R. K. Narayan, who is eighty years old, has long been admired as a native observer of Southern India and a craftsman of fiction in English. In more than two hundred short stories and twelve novels, Narayan has populated the fictional city of Malgudi and the surrounding region with an immense variety of characters. Most reviewers of Under the Banyan Tree: And Other Stories comment on the range of social classes about which Narayan writes, from beggars to rich merchants, and he convincingly portrays all ages, from small boys to old men (his only limitation, perhaps self-imposed, seems to be the expression of female points of view). In a brief but revealing introduction to this collection, Narayan states, “At one time I found material for my stories in the open air, market-place, and streets of Mysore.” He did not roam the streets “deliberately or consciously to pick up a subject but for the sheer pleasure of watching people.” The result in Under the Banyan Tree, a selection of recent stories and stories from earlier collections, is a panorama of South Indian life from a close and compassionate observer, an expert at putting himself into the skins of other people—and even of animals.
Besides portraying an impressive variety of characters, Narayan commands a variety of form.
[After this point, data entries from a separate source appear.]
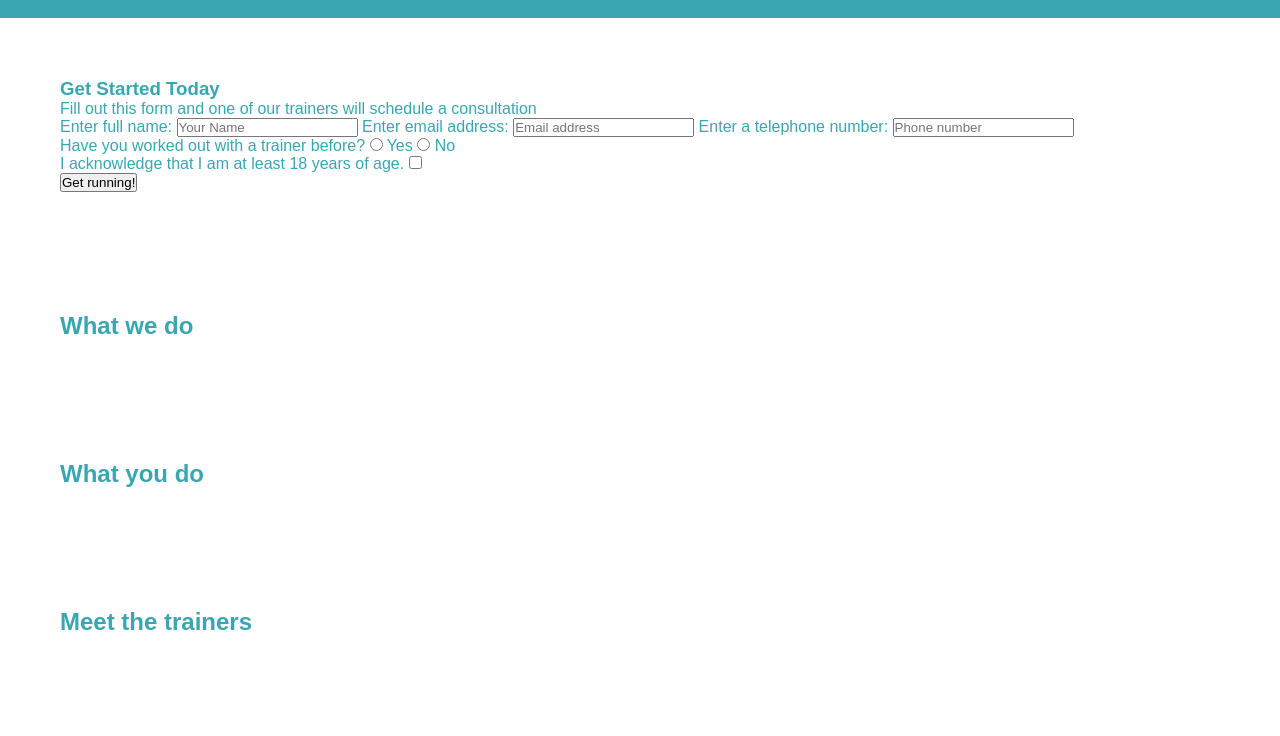
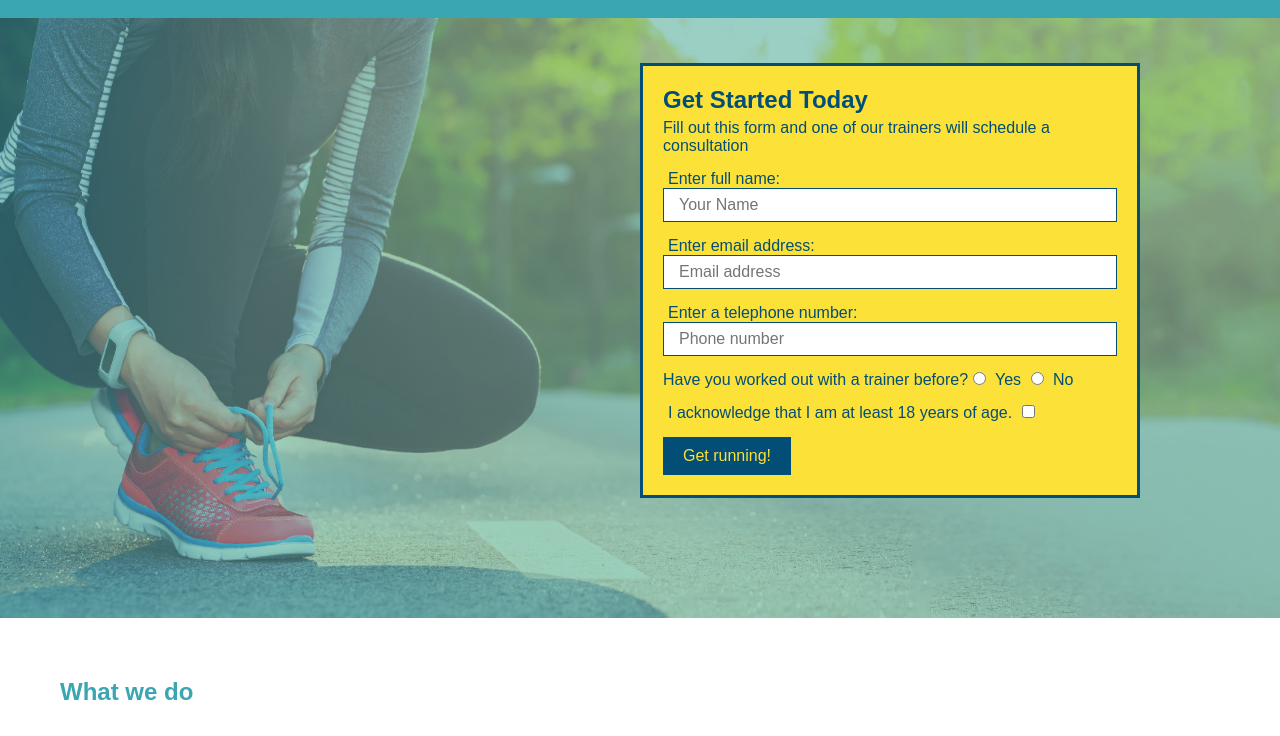
Before and after one commit to Daylan-lewandowski/run-buddy, a plain HTML site: page index1.html in a window 1280 px wide. Shown: the part 64-800 px from the top of the page. Drawn offline with Linux system fonts and the light colour scheme.

Commit message:
almost done!

```diff
--- a/assets/css/style.css/style.css
+++ b/assets/css/style.css
@@ -64,4 +64,48 @@ section {
 .hero {
     background-image: url("../images/hero-bg.jpg");
     height: 600px;
+    background-size: cover;
+    background-position: center;
+    position: relative;
 }
+.hero-form {
+    color: #024e76;
+    background-color: #fce138;
+    padding: 20px;
+    width: 500px;
+    border: solid 3px #024e76;
+    position: absolute;
+    bottom: 120px;
+    right: 140px;
+}
+h3 {
+    margin: 0;
+    font-size: 40px;
+}
+.hero-form p {
+    margin: 5px 0 15px 0;
+}
+.hero-form h3 {
+    font-size: 24px;
+    margin: 0;
+}
+.form-input {
+ border: 1px solid #024e76;
+ display: block;
+ padding: 7px 15px;
+ font-size: 16px;
+ color: #024e76;
+ width: 100%;
+ margin-bottom: 15px;
+}
+.hero-form label {
+    margin: 0 5px;
+}
+.hero-form button {
+    background-color: #024e76;
+    font-size: 16px;
+    padding: 10px 20px;
+    color: #fce138;
+    border: none;
+
+}
--- a/index1.html
+++ b/index1.html
@@ -1,7 +1,7 @@
 <!DOCTYPE html>
 <html lang="en">
     <head>
-        <link rel="stylesheet" href="./assets/css/style.css/style.css" />
+        <link rel="stylesheet" href="./assets/css/style.css" />
         <meta charset="UTF-8" />
         <title>Run Buddy</title>
 
@@ -31,20 +31,20 @@
         </nav>
         </header>
         <!-- Hero/jumobtron-->
-        <section class="Hero">
-            <div>
+        <section class="hero">
+            <div class="hero-form">
                 <h3>Get Started Today</h3>
                 <p>Fill out this form and one of our trainers will schedule a consultation</p>
              <!-- Add form Element-->
              <form>
                  <label for="name"> Enter full name:</label>
-                 <input type="text" placeholder="Your Name" name="name" id="name" />
+                 <input class="form-input" type="text" placeholder="Your Name" name="name" id="name" />
 
                  <label for="email"> Enter email address:</label>
-                 <input type="email"placeholder="Email address" name="email" id="email" />
+                 <input class="form-input" type="email"placeholder="Email address" name="email" id="email" />
 
                  <label for="phone"> Enter a telephone number:</label>
-                 <input type="tel" placeholder="Phone number" name="phone" id="phone" />
+                 <input class="form-input" type="tel" placeholder="Phone number" name="phone" id="phone" />
 
                  <p>
                      Have you worked out with a trainer before?
```
Also changed, not shown: assets/images/hero-bg (1).jpg (deleted).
His short stories here recapitulate the history of the form from O. Henry to Donald Barthelme. A few stories rely on a formula or premise, such as “Like the Sun,” about a man who resolves to tell the blunt truth for one whole day (and thereby alienates his wife and his boss), and “All Avoidable Talk,” about a man warned by his astrologer to avoid making irritating remarks for one whole day. A few other stories contain ironic coincidence, such as “Half a Rupee Worth,” about a greedy merchant suffocated by his hoard of rice, and “Another Community,” wherein a peaceful man who shuns involvement in the Hindu-Muslim confrontation is the cause of its violent outbreak. Most of the stories develop more freely out of character and situation; one or two even have unresolved endings. Most are brief, tightly constructed, and occur within a short period of time, but a few are long, rambling, or cover years: “Uncle’s Letters” consists of snippets of advice from an uncle to a nephew over the course of their lives. Three of the stories are related by an involved narrator, the Talkative Man, who is reminiscent of Joseph Conrad’s Marlow. Two of the longer stories take on the appearance of memoirs, with Narayan himself playing prominent roles in them. Several others have an unnamed narrator who occasionally reflects on his authorial decisions.
Narayan’s variety of form is controlled somewhat by the realistic tradition within which he works, and another controlling factor is his style. It must quickly be added that Narayan’s realism, though faithful to South Indian life, is not the documentary, nitty-gritty type that dwells upon squalor and other physical detail; by contemporary standards, his work will seem cleaned up and sanitized, even if it does include stories about animals, prostitutes, beggars, and other poor folk. One reason for this is Narayan’s style, which is restrained, discreet, and urbane. Sometimes called deceptively simple, Narayan’s style is capable of much subtlety and of expressing a wry, compassionate personality. It seems well suited to The New Yorker, in whose pages Narayan’s stories have frequently appeared.
Narayan writes in English so easily and naturally that he is in some danger of being considered a Westerner, which is perhaps why an occasional reviewer has judged his work amusing but otherwise puzzling, pointless, or without substance. While Narayan is too polite to hit his Western readers with the Caves of Malabar, the Hindu cultural context nevertheless supplies the essence of his work. The Hindu background is more obvious in his novels (and in his translations of Indian myths and legends) than in his short stories. Yet, even covered up by his Western manner, Narayan’s Hindu roots are in some ways as apparent as the ear-splitting om resounding through the Caves of Malabar.
A simple demonstration occurs in the introduction to Under the Banyan Tree. Here Narayan alleges his inability to arrange the stories by “mood or theme” or even chronologically by order of publication. Instead, he arranged the stories “at random,” thus giving the collection “a strange but convincing pattern of affinities and contrasts.” He further alleges that “all theories of writing are bogus” and that he “cannot explain how a story comes to be written.” All of his fussy disclaimers are a concession to the mysterious operation of divinity in the universe, in particular the forces of creativity but also disorder and destruction represented by the god Siva. In Narayan’s stories, these forces are always contending with those of order and control—and usually winning....